Exercise goal: Check each line of the entries below for the string "TermsPage" and state how many lines have it, with no other text.

Dataset content:

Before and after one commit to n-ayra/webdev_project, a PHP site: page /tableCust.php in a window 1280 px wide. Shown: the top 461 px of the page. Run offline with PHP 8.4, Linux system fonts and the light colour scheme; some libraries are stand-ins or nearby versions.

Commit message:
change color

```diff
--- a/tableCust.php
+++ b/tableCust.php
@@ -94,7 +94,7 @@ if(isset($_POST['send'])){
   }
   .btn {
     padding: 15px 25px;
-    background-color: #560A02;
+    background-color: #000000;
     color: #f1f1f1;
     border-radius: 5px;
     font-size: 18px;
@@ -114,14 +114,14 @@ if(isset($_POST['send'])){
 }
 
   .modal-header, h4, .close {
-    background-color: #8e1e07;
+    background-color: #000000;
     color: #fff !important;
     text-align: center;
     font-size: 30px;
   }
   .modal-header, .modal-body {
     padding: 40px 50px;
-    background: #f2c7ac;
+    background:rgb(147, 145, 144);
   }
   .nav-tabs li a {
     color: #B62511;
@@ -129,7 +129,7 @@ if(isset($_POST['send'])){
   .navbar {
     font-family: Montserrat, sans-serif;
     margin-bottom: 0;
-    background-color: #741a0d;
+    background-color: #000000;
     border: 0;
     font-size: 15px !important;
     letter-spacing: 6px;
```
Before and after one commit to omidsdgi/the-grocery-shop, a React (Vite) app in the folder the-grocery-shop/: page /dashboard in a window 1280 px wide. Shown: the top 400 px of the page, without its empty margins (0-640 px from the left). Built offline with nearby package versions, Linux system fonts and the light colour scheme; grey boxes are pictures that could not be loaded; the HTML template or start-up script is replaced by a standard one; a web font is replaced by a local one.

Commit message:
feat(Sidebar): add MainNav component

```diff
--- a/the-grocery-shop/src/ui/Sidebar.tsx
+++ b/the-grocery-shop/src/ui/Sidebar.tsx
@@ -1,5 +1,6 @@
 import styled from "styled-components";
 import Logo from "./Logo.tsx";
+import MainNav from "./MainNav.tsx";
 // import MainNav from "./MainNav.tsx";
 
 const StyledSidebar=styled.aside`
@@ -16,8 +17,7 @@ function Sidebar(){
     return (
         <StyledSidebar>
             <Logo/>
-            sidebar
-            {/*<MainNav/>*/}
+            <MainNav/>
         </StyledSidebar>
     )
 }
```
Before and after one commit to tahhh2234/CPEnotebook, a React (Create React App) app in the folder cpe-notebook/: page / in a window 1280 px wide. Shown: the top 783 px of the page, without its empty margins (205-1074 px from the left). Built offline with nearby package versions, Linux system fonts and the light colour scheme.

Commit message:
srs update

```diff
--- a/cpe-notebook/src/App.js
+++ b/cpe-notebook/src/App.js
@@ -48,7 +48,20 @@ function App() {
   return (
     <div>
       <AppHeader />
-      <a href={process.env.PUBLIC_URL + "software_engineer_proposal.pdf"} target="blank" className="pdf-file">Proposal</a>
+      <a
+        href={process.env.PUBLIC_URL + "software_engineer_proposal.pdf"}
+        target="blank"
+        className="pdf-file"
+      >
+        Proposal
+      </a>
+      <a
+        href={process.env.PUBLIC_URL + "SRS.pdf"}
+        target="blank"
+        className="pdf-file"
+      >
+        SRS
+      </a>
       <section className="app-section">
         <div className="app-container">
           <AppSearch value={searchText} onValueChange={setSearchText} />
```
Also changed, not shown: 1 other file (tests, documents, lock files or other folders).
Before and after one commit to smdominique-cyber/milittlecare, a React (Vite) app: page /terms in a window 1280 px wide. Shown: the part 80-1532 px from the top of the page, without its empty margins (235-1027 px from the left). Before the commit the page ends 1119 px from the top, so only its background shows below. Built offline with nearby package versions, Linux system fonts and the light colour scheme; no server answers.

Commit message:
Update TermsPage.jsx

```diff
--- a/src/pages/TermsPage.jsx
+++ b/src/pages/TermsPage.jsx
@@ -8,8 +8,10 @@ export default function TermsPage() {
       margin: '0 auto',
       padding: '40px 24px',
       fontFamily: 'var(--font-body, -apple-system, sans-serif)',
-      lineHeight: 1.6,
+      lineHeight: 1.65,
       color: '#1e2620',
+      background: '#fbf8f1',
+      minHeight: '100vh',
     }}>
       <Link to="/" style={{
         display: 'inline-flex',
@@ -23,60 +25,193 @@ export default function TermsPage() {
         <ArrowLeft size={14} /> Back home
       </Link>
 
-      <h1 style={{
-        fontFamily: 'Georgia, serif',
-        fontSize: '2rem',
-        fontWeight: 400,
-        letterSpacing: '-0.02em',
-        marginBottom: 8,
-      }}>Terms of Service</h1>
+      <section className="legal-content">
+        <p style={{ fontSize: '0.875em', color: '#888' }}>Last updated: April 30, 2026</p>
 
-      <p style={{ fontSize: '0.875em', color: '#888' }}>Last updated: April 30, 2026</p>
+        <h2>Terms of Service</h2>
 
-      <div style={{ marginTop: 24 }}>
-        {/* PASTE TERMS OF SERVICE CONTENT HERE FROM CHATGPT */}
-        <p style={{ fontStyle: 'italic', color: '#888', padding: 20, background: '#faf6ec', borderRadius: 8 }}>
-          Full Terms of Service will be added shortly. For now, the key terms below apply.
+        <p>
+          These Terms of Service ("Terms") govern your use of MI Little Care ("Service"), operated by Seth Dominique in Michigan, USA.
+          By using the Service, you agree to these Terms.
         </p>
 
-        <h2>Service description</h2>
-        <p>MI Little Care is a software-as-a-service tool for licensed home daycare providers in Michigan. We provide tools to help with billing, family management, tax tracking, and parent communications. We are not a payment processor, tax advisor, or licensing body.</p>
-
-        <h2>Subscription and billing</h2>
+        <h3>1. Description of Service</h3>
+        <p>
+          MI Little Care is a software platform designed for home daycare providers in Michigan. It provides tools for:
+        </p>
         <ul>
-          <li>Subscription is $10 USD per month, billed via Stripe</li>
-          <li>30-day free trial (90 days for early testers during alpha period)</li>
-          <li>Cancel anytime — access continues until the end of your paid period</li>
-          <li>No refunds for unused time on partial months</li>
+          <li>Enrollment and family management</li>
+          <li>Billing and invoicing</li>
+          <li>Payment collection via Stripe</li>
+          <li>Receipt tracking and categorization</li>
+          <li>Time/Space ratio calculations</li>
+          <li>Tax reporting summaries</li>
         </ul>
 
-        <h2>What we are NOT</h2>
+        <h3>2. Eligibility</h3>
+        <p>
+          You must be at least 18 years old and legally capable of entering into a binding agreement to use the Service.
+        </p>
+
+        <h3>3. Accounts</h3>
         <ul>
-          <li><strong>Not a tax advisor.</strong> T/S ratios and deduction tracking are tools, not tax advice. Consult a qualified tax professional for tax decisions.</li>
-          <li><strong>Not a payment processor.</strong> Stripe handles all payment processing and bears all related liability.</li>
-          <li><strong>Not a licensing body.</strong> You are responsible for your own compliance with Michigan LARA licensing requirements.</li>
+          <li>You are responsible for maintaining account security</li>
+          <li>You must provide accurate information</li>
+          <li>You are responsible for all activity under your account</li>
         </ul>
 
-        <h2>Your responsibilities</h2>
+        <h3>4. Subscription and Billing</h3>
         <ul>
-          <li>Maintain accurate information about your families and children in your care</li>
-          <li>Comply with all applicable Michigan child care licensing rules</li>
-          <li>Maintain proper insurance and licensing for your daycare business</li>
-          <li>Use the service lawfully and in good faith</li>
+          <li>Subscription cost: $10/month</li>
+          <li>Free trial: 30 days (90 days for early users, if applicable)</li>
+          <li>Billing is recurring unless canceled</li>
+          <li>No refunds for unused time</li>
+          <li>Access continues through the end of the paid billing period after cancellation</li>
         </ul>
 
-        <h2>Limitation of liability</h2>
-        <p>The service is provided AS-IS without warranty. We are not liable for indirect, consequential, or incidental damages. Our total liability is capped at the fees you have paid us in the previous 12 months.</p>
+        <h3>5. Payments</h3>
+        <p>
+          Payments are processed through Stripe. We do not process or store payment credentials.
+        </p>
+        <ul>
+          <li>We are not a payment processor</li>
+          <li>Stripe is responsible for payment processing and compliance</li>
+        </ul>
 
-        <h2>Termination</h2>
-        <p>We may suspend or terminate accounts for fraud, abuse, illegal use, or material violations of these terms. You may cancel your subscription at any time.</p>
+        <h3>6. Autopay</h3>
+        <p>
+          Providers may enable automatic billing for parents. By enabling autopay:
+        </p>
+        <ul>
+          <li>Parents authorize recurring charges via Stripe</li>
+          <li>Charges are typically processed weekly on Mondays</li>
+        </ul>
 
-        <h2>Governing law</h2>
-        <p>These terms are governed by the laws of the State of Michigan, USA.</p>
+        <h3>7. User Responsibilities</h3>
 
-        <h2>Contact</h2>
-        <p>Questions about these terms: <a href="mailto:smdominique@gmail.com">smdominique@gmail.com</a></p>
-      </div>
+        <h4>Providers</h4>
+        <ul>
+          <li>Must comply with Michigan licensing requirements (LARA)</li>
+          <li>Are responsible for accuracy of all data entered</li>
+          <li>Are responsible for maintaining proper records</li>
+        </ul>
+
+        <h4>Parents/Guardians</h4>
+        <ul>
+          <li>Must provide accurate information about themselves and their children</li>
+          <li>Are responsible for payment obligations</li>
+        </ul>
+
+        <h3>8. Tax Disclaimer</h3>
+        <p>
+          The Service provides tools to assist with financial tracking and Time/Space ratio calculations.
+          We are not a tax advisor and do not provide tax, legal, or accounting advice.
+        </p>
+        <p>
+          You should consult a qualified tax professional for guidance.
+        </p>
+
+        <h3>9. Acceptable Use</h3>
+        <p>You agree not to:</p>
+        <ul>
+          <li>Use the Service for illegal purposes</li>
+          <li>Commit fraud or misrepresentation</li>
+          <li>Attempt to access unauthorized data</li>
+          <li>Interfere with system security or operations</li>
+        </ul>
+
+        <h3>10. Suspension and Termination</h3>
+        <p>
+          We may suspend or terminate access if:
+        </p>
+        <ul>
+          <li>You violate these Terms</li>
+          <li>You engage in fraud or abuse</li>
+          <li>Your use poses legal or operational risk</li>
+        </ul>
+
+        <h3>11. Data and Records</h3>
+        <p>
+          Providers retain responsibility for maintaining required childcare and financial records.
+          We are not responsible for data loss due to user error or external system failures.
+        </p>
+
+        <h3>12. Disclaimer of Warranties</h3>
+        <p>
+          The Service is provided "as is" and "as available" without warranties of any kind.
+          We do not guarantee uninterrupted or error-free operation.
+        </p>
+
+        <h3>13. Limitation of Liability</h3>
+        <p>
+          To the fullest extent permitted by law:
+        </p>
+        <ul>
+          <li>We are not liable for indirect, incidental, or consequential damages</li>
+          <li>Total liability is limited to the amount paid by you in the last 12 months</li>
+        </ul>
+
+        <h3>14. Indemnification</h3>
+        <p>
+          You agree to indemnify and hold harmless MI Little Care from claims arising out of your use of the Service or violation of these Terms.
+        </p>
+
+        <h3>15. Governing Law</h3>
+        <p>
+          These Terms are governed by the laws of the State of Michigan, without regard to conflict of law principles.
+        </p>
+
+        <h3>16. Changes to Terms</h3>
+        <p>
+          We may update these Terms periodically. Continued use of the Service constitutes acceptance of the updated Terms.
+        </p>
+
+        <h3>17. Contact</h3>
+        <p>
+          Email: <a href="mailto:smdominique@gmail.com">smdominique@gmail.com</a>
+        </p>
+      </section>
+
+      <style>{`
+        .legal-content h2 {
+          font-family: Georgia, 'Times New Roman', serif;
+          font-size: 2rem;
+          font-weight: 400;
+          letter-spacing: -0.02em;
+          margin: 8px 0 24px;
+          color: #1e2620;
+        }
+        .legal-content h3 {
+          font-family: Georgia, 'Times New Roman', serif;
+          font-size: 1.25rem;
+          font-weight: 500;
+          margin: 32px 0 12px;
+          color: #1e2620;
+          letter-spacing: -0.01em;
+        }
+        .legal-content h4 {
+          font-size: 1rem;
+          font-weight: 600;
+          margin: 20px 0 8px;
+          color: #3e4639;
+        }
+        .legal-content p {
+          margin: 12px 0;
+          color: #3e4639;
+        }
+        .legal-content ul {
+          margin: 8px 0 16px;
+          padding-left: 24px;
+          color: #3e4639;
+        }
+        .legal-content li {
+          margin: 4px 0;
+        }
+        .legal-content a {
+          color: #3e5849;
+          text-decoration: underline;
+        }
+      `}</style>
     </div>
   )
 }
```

Task result: 5